One man pleaded with French officials not to hold back any information about the crash that killed his brother and other family members.
“Tell us. Especially give us an explanation,” Amadou Ouedraogo asked on BFM-TV.
French authorities planned to meet Saturday with victims' families.
Show commenting policy
TribLive commenting policy
You are solely responsible for your comments and by using TribLive.com you agree to our Terms of Service.
We moderate comments. Our goal is to provide substantive commentary for a general readership. By screening submissions, we provide a space where readers can share intelligent and informed commentary that enhances the quality of our news and information.
While most comments will be posted if they are on-topic and not abusive, moderating decisions are subjective. We will make them as carefully and consistently as we can. Because of the volume of reader comments, we cannot review individual moderation decisions with readers.
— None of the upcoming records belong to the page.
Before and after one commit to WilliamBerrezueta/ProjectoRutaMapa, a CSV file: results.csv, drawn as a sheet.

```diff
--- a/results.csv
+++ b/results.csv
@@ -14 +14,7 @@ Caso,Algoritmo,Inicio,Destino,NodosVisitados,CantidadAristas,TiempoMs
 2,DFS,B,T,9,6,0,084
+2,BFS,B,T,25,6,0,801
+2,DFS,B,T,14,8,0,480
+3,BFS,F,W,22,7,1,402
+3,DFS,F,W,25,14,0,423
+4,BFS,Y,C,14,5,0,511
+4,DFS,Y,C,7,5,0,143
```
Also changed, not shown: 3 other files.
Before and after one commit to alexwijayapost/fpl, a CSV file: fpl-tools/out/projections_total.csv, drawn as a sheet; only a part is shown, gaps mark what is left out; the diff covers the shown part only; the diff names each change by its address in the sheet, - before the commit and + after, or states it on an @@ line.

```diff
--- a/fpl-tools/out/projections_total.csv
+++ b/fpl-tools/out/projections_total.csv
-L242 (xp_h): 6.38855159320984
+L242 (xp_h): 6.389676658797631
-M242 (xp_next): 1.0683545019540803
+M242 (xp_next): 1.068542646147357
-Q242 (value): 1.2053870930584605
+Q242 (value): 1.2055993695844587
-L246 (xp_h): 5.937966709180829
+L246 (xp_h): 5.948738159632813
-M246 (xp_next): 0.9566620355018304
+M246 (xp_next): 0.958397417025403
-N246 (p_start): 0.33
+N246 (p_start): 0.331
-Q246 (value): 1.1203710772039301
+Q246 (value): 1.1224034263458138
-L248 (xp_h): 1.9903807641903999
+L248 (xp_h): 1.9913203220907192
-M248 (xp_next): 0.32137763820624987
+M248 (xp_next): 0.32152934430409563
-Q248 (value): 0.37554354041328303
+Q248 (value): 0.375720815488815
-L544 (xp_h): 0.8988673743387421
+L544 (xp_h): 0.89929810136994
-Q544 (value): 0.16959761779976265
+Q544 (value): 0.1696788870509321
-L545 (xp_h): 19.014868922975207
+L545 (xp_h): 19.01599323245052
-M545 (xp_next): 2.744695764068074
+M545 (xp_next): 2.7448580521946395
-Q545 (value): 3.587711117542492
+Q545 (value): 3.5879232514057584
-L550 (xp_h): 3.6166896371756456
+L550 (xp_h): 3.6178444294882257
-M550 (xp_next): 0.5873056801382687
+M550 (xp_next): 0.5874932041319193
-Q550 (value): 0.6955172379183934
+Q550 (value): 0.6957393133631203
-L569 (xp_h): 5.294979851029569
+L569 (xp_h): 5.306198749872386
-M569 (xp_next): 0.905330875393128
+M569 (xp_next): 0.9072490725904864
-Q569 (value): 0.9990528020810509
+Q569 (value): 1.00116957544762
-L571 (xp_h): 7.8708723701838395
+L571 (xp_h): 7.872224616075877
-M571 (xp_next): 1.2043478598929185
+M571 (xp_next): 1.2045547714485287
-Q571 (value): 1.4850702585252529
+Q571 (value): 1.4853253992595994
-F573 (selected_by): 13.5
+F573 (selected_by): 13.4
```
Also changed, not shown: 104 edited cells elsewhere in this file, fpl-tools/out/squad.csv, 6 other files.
We value thoughtful comments representing a range of views that make their point quickly and politely. We make an effort to protect discussions from repeated comments either by the same reader or different readers.
We follow the same standards for taste as the daily newspaper. A few things we won't tolerate: personal attacks, obscenity, vulgarity, profanity (including expletives and letters followed by dashes), commercial promotion, impersonations, incoherence, proselytizing and SHOUTING. Don't include URLs to Web sites.
We do not edit comments. They are either approved or deleted. We reserve the right to edit a comment that is quoted or excerpted in an article. In this case, we may fix spelling and punctuation.
We welcome strong opinions and criticism of our work, but we don't want comments to become bogged down with discussions of our policies and we will moderate accordingly.
We appreciate it when readers and people quoted in articles or blog posts point out errors of fact or emphasis and will investigate all assertions. But these suggestions should be sent via e-mail. To avoid distracting other readers, we won't publish comments that suggest a correction. Instead, corrections will be made in a blog post or in an article.
- Mementos unearthed at Nazi death camp in Poland
- Turkish hostages freed from Islamic State, but questions linger
- Islamic State link with well-heeled companies or individuals targeted
- Egyptian President al-Sisi feels vindicated in crackdown as Islamic extremists rise
- Venezuelan police chief freed from jail
- Economic powers at odds on stimulus as G20 gathers
- Yemeni government and Houthi rebels reach agreement, U.N. envoy says
- NATO chief: Ukraine truce ‘in name only’
- London must keep promises to Scotland, former Prime Minister Brown says
- Islamic State frees 49 hostages
- Scottish teens surprise in independence vote